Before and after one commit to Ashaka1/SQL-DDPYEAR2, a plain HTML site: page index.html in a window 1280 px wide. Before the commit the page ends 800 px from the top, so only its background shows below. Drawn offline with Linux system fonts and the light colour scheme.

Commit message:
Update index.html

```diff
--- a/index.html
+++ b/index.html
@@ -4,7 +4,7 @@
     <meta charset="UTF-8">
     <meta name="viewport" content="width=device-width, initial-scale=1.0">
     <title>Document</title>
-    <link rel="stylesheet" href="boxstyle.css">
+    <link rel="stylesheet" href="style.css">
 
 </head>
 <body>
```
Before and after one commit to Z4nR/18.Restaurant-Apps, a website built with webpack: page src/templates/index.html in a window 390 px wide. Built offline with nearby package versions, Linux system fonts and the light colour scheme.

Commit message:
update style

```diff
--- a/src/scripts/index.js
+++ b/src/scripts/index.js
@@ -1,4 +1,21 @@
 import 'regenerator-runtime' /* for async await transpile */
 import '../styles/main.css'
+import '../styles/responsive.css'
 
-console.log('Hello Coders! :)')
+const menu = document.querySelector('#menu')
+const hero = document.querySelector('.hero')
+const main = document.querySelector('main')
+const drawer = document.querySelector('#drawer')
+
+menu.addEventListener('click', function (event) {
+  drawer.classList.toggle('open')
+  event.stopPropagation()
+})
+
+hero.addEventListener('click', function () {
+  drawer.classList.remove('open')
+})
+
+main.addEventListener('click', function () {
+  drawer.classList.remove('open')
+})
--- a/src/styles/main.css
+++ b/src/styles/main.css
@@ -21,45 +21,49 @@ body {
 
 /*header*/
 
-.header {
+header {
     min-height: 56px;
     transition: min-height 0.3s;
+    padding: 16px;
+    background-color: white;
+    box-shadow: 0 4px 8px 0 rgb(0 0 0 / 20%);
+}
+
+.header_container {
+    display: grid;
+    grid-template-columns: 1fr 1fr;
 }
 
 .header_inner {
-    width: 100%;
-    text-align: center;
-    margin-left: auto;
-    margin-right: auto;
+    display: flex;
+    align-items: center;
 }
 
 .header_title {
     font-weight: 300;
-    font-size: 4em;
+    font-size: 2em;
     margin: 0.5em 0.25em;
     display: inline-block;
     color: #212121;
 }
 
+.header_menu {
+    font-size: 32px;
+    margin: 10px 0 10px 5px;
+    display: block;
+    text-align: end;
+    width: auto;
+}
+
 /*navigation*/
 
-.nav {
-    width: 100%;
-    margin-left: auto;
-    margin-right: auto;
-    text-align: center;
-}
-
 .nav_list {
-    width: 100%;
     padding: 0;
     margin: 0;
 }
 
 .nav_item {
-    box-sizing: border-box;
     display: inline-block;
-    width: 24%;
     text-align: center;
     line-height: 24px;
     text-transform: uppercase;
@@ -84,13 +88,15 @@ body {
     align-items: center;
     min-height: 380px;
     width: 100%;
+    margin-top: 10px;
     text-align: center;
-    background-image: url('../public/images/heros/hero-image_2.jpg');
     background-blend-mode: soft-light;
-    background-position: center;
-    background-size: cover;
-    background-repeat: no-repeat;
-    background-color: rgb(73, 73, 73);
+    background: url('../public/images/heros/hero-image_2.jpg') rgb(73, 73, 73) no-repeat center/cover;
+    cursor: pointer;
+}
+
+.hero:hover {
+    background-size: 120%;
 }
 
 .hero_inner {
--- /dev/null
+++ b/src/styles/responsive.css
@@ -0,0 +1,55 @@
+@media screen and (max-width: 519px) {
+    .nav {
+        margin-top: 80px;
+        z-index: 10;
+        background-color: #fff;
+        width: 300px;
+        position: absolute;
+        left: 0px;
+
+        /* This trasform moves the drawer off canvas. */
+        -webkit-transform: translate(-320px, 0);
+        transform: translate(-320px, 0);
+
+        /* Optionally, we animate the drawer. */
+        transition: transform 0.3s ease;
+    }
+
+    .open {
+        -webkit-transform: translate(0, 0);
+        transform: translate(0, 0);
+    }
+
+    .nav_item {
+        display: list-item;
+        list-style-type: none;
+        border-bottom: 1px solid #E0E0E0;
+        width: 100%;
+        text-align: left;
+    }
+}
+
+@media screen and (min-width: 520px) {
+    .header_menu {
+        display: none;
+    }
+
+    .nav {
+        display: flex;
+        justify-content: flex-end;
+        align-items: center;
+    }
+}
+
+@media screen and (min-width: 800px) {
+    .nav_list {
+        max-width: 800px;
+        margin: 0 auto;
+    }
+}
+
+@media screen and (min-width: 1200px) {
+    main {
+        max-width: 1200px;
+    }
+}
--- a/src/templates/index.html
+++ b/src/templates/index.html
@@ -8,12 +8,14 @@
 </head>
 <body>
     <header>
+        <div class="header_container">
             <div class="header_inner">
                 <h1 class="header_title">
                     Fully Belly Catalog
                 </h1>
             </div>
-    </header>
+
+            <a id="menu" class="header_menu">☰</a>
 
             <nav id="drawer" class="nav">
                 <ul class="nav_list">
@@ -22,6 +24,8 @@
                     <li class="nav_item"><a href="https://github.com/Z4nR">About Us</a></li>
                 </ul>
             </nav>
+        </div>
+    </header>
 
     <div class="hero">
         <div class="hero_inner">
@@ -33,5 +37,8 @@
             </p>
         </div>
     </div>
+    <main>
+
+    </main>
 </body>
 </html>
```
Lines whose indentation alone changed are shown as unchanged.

☆ ☆ ☆ ☆ ☆

Exercise: Each line above with the string "main" should be reported in full.

Response box:
 import '../styles/main.css'
+const main = document.querySelector('main')
+main.addEventListener('click', function () {
--- a/src/styles/main.css
+++ b/src/styles/main.css
+    main {
+    <main>
+    </main>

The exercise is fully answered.